American Jewish figure skater Max Aaron finishes 8th at Worlds

Marcy Oster

American figure skater Max Aaron skates in the free style competition at the ISU 2016 World Championship in Boston on April 1, 2016. (Photo courtesy Jay Adeff/U.S. Figure Skating)

American figure skater Max Aaron skates in the free style competition at the ISU 2016 World Championship in Boston on April 1, 2016. (Photo courtesy Jay Adeff/U.S. Figure Skating)

BOSTON (JTA) — Scoring a new personal best, American Jewish figure skater Max Aaron was part of a trio that landed the U.S. skaters in the top ten at the ISU 2016 World Championships.

The six-day international event was held from March 28 to April 3 at the TD Garden, the first time in its 130-year history that the world competition was held in Boston.

Spain’s Javier Fernandez won the men’s gold medal and Russian skater Evgenia Medveda won the gold in women’s skating. American Ashley Wagner skated to a silver medal, breaking a decade-long dry spell for the U.S.  in women’s figure skating at the world championships.

Aaron, a national champion, scored 254.14 points and placed eighth overall in his third appearance at a World Championship.


Aaron’s top performance in Friday night’s free skate competition was beat just moments later by reigning U.S. champion Adam Rippon, who finished in sixth place overall. Rippon set a new U.S. men’s scoring record at a World Championships.

While the U.S. men’s total scores fell just shy of securing the maximum of three places for the U.S at the next World Championship, their strong showing means the U.S. team has two spots.

“This is truly special. It’s a moment I will never forget. I’ve always wanted this on home soil,” Aaron said in a statement from the TD Garden. Aaron, 24, from Scottsdale, Arizona, trains in Colorado Springs, Colorado, with coaches Tom Zakrajsek and Becky Calvin.

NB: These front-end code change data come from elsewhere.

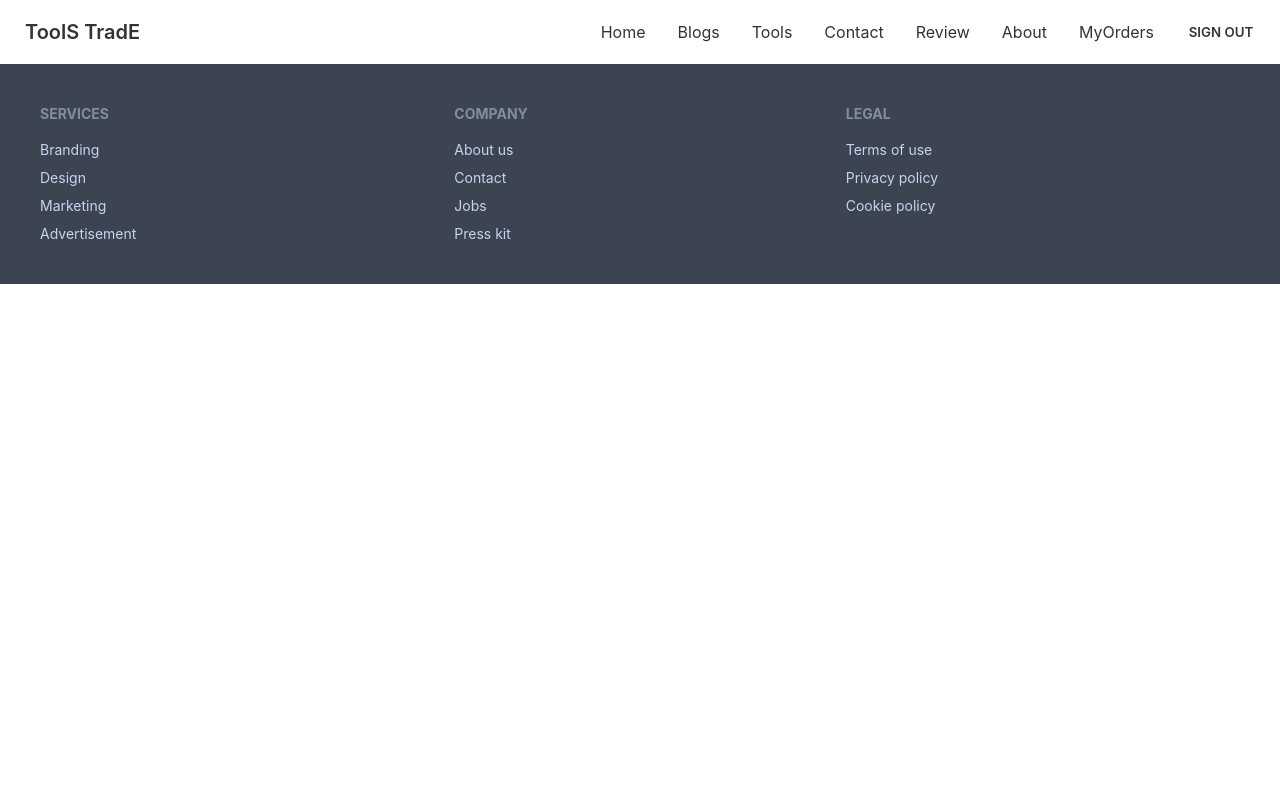
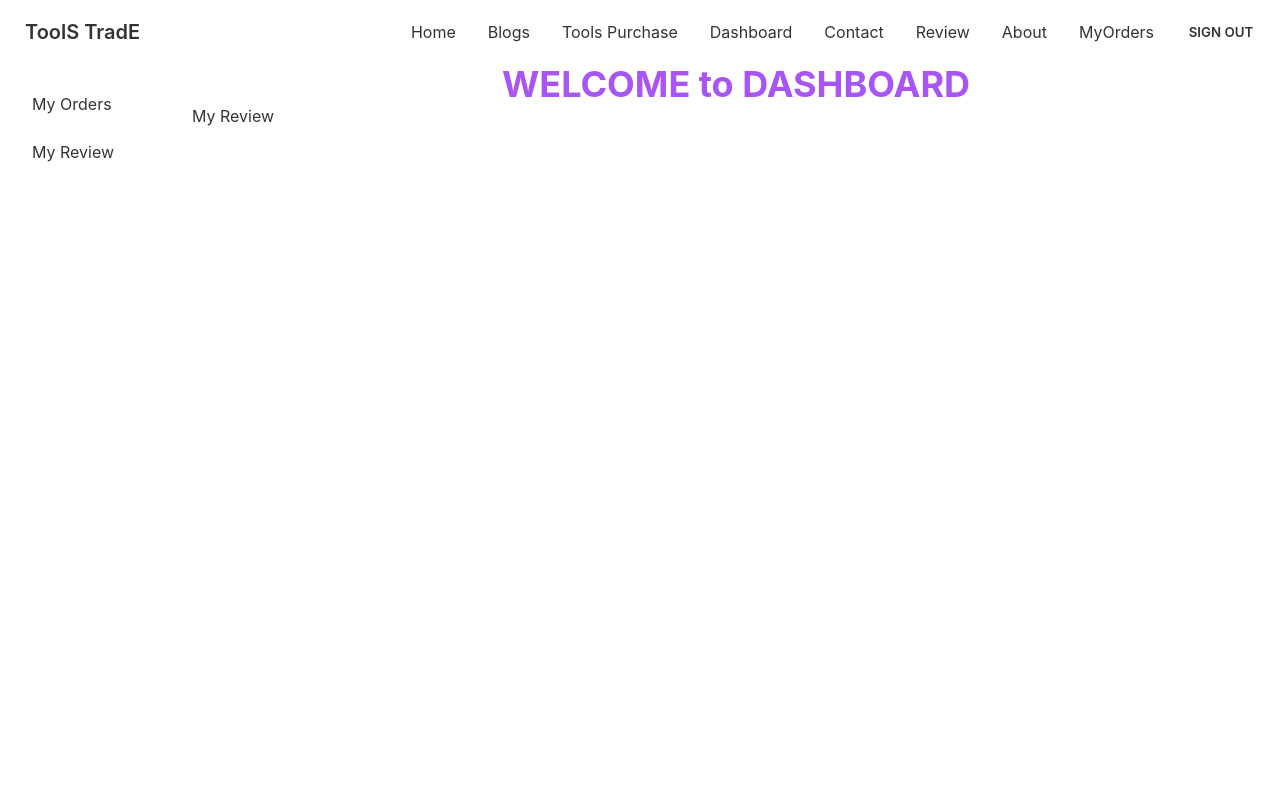
Before and after one commit to BabulKumar2022/-tools-maufac-client-assign-12, a React (Create React App) app: page /dashboard/myReview in a window 1280 px wide. Shown: the top 800 px of the page. Built offline with nearby package versions, Linux system fonts and the light colour scheme; no server answers; sample sign-in values are in the browser's storage.

Commit message:
dash boder ok

```diff
--- a/package.json
+++ b/package.json
@@ -12,6 +12,7 @@
     "react-dom": "^18.1.0",
     "react-firebase-hooks": "^5.0.3",
     "react-hook-form": "^7.31.2",
+    "react-query": "^3.39.0",
     "react-router-dom": "^6.3.0",
     "react-scripts": "5.0.1",
     "react-toastify": "^9.0.1",
--- a/src/App.js
+++ b/src/App.js
@@ -6,7 +6,6 @@ import { Routes, Route, Link } from "react-router-dom";
 import Home from './components/Home/Home';
 import About from './components/About/About';
 import Contact from './components/Contact/Contact';
-import Review from './components/Review/Review';
 import Login from './components/Login/Login';
 import Blogs from './components/Blogs/Blogs';
 import Tools from './components/Tools.js/Tools';
@@ -14,6 +13,9 @@ import SignUp from './components/Login/SignUp';
 import RequireAuth from './components/Login/RequireAuth';
 import { ToastContainer } from 'react-toastify';
 import 'react-toastify/dist/ReactToastify.css';
+import Dashboard from './components/Dashboard/Dashboard';
+import MyOrders from './components/Dashboard/MyOrders';
+import MyReview from './components/Dashboard/MyReview';
 
 function App() {
   return (
@@ -28,9 +30,15 @@ function App() {
           <Tools></Tools>
         </RequireAuth>
         }></Route>
+        <Route path="dashboard" element={
+        <RequireAuth>
+        <Dashboard></Dashboard>
+        </RequireAuth>}>
+          <Route index element={<MyOrders></MyOrders>}></Route>
+          <Route path="myReview" element={<MyReview></MyReview>}></Route>
 
+        </Route>
         <Route path="contact" element={<Contact></Contact>}></Route>
-        <Route path="review" element={<Review></Review>}></Route>
         <Route path="about" element={<About></About>}></Route>
         <Route path="login" element={<Login></Login>}></Route>
         <Route path="signup" element={<SignUp></SignUp>}></Route>
--- /dev/null
+++ b/src/components/Dashboard/Dashboard.js
@@ -0,0 +1,34 @@
+import React from "react";
+import { Link, Outlet } from "react-router-dom";
+
+const Dashboard = () => {
+  return (
+    <div class="drawer drawer-mobile">
+      <input id="my-drawer-2" type="checkbox" class="drawer-toggle" />
+      <div class="drawer-content ">
+        {/* <!-- Page content here --> */}
+        <h2 className="text-4xl font-bold text-purple-500 text-center">
+          WELCOME to DASHBOARD
+        </h2>
+        <Outlet></Outlet>
+        <label for="my-drawer-2" class="btn btn-primary drawer-button lg:hidden">
+          Open drawer
+        </label>
+      </div>
+      <div class="drawer-side">
+        <label for="my-drawer-2" class="drawer-overlay"></label>
+        <ul class="menu p-4 overflow-y-auto w-48 bg-base-100 text-base-content">
+          {/* <!-- Sidebar content here --> */}
+          <li>
+            <Link to="/dashboard">My Orders</Link>
+          </li>
+          <li>
+            <Link to="/dashboard/myReview">My Review</Link>
+          </li>
+        </ul>
+      </div>
+    </div>
+  );
+};
+
+export default Dashboard;
--- /dev/null
+++ b/src/components/Dashboard/MyOrders.js
@@ -0,0 +1,51 @@
+import React, { useEffect, useState } from 'react';
+import { useAuthState } from 'react-firebase-hooks/auth';
+import auth from '../../firebase.init';
+
+const MyOrders = () => {
+    const [orders, setOrders] = useState([]);
+    const [user] = useAuthState(auth);
+
+    useEffect(() =>{
+        if(user){
+            fetch(`http://localhost:5000/booking?buyerName=${user.email}`)
+            .then(res=> res.json())
+            .then(data => setOrders(data));
+        }
+
+    }, [user])
+
+    return (
+        <div>
+            <h1 className='text-3xl'>My total order's: {orders.length}</h1>
+
+            <div class="overflow-x-auto">
+        <table class="table w-full">
+            {/* <!-- head --> */}
+            <thead>
+                <tr>
+                    <th></th>
+                    <th>Name</th>
+                    <th>Tools name</th>
+                    <th>Model</th>
+                </tr>
+            </thead>
+            <tbody>
+                {/* <!-- row 1 --> */}
+                {
+                  orders.map((a, index) =><tr>
+                    <th>{index+1}</th>
+                    <td>{a.buyerName}</td>
+                    <td>{a.toolsItem}</td>
+                    <td>{a.model}</td>
+                </tr>)
+                }
+
+            </tbody>
+        </table>
+        </div>
+        </div>
+    );
+};
+
+export default MyOrders;
--- a/src/components/Review/Review.js
+++ b/src/components/Dashboard/MyReview.js
@@ -1,11 +1,11 @@
 import React from 'react';
 
-const Review = () => {
+const MyReview = () => {
     return (
         <div>
-            <h1>Review</h1>
+            <h1>My Review</h1>
         </div>
     );
 };
 
-export default Review;
+export default MyReview;
--- a/src/components/Shared/Navbar.js
+++ b/src/components/Shared/Navbar.js
@@ -16,7 +16,11 @@ const Navbar = () => {
     <>
       <li><Link to="home">Home</Link></li>
       <li><Link to="blogs">Blogs</Link></li>
-      <li><Link to="tools">Tools</Link></li>
+      <li><Link to="tools">Tools Purchase</Link></li>
+
+      {
+        user &&  <li><Link to="dashboard">Dashboard</Link></li>
+      }
       <li><Link to="contact">Contact</Link></li>
       <li><Link to="review">Review</Link></li>
       <li><Link to="about">About</Link></li>
--- a/src/components/Tools.js/AvailableTools.js
+++ b/src/components/Tools.js/AvailableTools.js
@@ -5,7 +5,7 @@ import Service from './Service';
 const AvailableTools = () => {
 
     const [services, setServices] = useState([]);
-    const [toolsItem, setToolsItem] = useState(null);
+    const [toolsItem, setToolsItem ,refetch] = useState(null);
 
 
 
@@ -30,6 +30,7 @@ const AvailableTools = () => {
             {toolsItem && <BookingModal
             toolsItem={toolsItem}
             setToolsItem={setToolsItem}
+            refetch={refetch}
             ></BookingModal>}
         </div>
     );
--- a/src/components/Tools.js/BookingModal.js
+++ b/src/components/Tools.js/BookingModal.js
@@ -3,7 +3,7 @@ import { useAuthState } from 'react-firebase-hooks/auth';
 import auth from '../../firebase.init';
 import { toast } from 'react-toastify';
 
-const BookingModal = ({toolsItem, setToolsItem}) => {
+const BookingModal = ({toolsItem, setToolsItem, refetch}) => {
     const{_id, name, model, quantity} =toolsItem;
     const [user, loading, error] =useAuthState(auth)
 
@@ -20,7 +20,7 @@ const handleBooking = event =>{
  const booking =  {
     toolsItemId: _id,
     toolsItem:name,
-    model,
+    model: model,
     email:user.email,
     buyerName:user.displayName,
     phone:event.target.phone.value
@@ -39,7 +39,7 @@ const handleBooking = event =>{
     if(data.success){
       toast(`Your  booking for ${name} completed successfully`)
     }
-
+     refetch()
     setToolsItem(null);
   })
 
--- a/src/index.js
+++ b/src/index.js
@@ -4,13 +4,20 @@ import './index.css';
 import App from './App';
 import { BrowserRouter } from "react-router-dom";
 import reportWebVitals from './reportWebVitals';
+import {
+  QueryClient,
+  QueryClientProvider,
+} from 'react-query';
 
+const queryClient = new QueryClient();
 const root = ReactDOM.createRoot(document.getElementById('root'));
 root.render(
   <React.StrictMode>
-    <BrowserRouter>
-     <App />
-    </BrowserRouter>
+    <QueryClientProvider client={queryClient}>
+      <BrowserRouter>
+        <App />
+      </BrowserRouter>
+     </QueryClientProvider>
   </React.StrictMode>
 );
 
```
Also changed, not shown: 1 other file (tests, documents, lock files or other folders).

Aaron opened his program with a solidly landed quad salchow/triple toe loop combination, according to Boston Globe reporter Shira Springer. He skated to music from the score of “Black Swan,” by Clint Mansell.

“Max produced as good a long program as I’ve ever seen from him,” Springer told JTA in an email. “He landed his big quad jumps and deserved the thunderous applause from the crowd that followed. As a former hockey player, he’s struggled with the artistic side of his skating, but he’s committed to changing that. If he keeps up the quads and makes progress with his overall presentation, it will be interesting to watch how he progresses from his eighth place finish at Worlds.”

Three years ago, after winning the gold medal at the 2013 U.S. Figure Skating Championship in Omaha, Nebraska, Aaron told JTA that he grew up looking to Jewish athletic giants for inspiration.

“I always thought the list needed to be longer. We needed to have a stronger representation of Jewish athletes, and I’m so happy to that I’m part of them now,” he said at the time.

Jason Brown, a Jewish-American skater who finished ninth at the Sochi Olympics and was fourth at the worlds event in 2015, is in training following an earlier back injury and was not part of the U.S group for the Boston Worlds Championships.

Also skating at the 2016 Worlds Championships competition was Israeli Alexei Bychenko, who in January became the first Israeli to win a medal at the European Skating Championships, where he took the silver. He finished in 13th place in Boston.

Other Israeli skaters competing in Boston were pairs skaters Adel Tankova and Evgeni Krasnopolski, and ice dancers, Isabell Tobias and Ilia Tkachenko.

Let’s block ads! (Why?)